Instructions to follow
Your answer consists of the lines in the data that contain "output". Copy each of them.

(Detected change data)
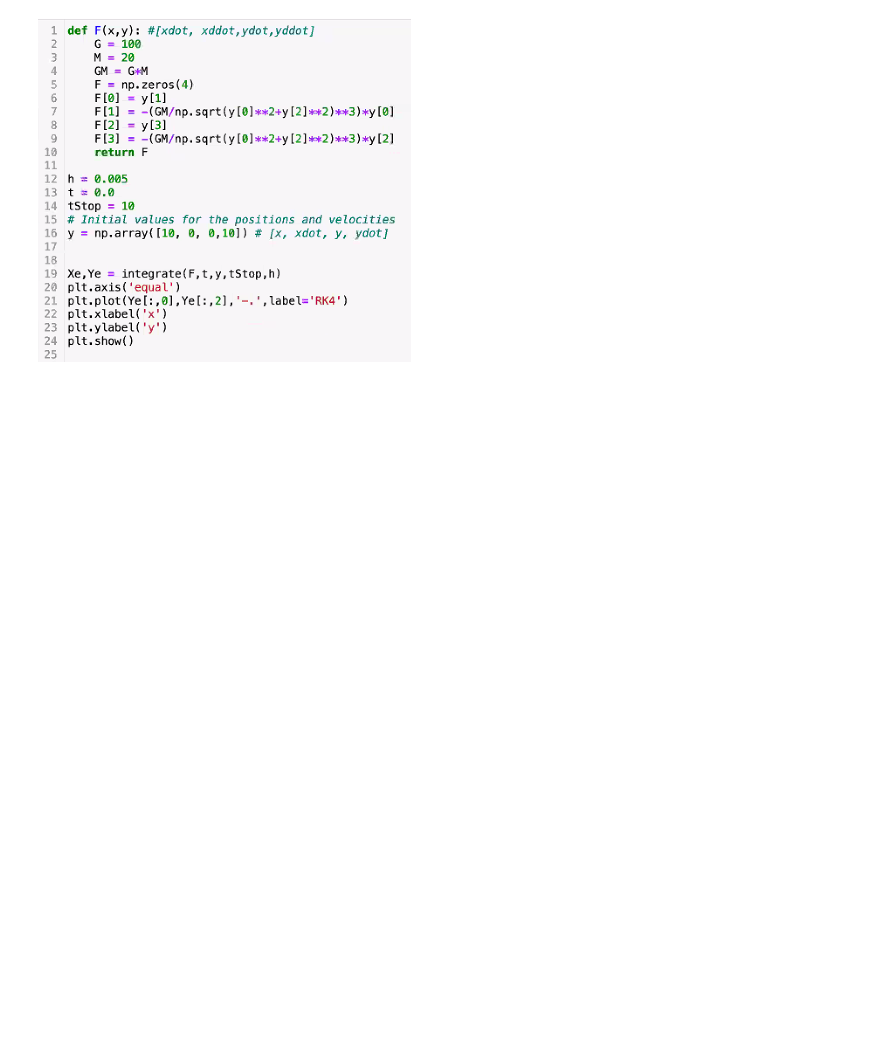
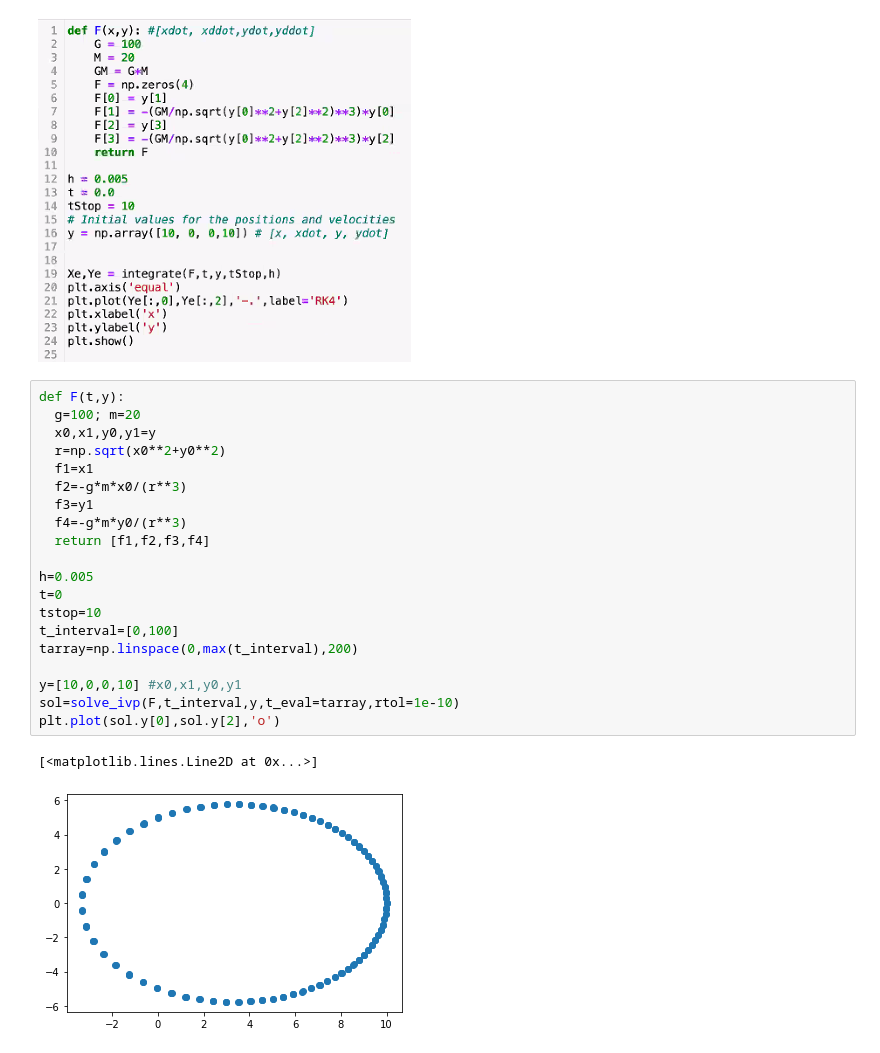
Before and after one commit to ckdrjs96/Computational_Physics, a Jupyter notebook: classs/13week_tues.ipynb, the cells around one changed output. Cells and saved outputs as stored; diff of their text form; blank space fills up the shorter version.

```diff
--- a/classs/13week_tues.ipynb
+++ b/classs/13week_tues.ipynb
@@ -130,3 +131,26 @@ plt.plot(sol.y[0],sol.y[2],'o')
 [figure]
 # %% [markdown]
 ![image.png](embedded-picture-1)
+# %%
+def F(t,y):
+  g=100; m=20
+  x0,x1,y0,y1=y
+  r=np.sqrt(x0**2+y0**2)
+  f1=x1
+  f2=-g*m*x0/(r**3)
+  f3=y1
+  f4=-g*m*y0/(r**3)
+  return [f1,f2,f3,f4]
+
+h=0.005
+t=0
+tstop=10
+t_interval=[0,100]
+tarray=np.linspace(0,max(t_interval),200)
+
+y=[10,0,0,10] #x0,x1,y0,y1
+sol=solve_ivp(F,t_interval,y,t_eval=tarray,rtol=1e-10)
+plt.plot(sol.y[0],sol.y[2],'o')
+# %% [output]
+[<matplotlib.lines.Line2D at 0x...>]
+[figure, added]
```
Also changed, not shown: parts of 1 cell of this notebook, 1 other file.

Result of this task
Before and after one commit to ckdrjs96/Computational_Physics, a Jupyter notebook: classs/13week_tues.ipynb, the cells around one changed output. Cells and saved outputs as stored; diff of their text form; blank space fills up the shorter version.
+# %% [output]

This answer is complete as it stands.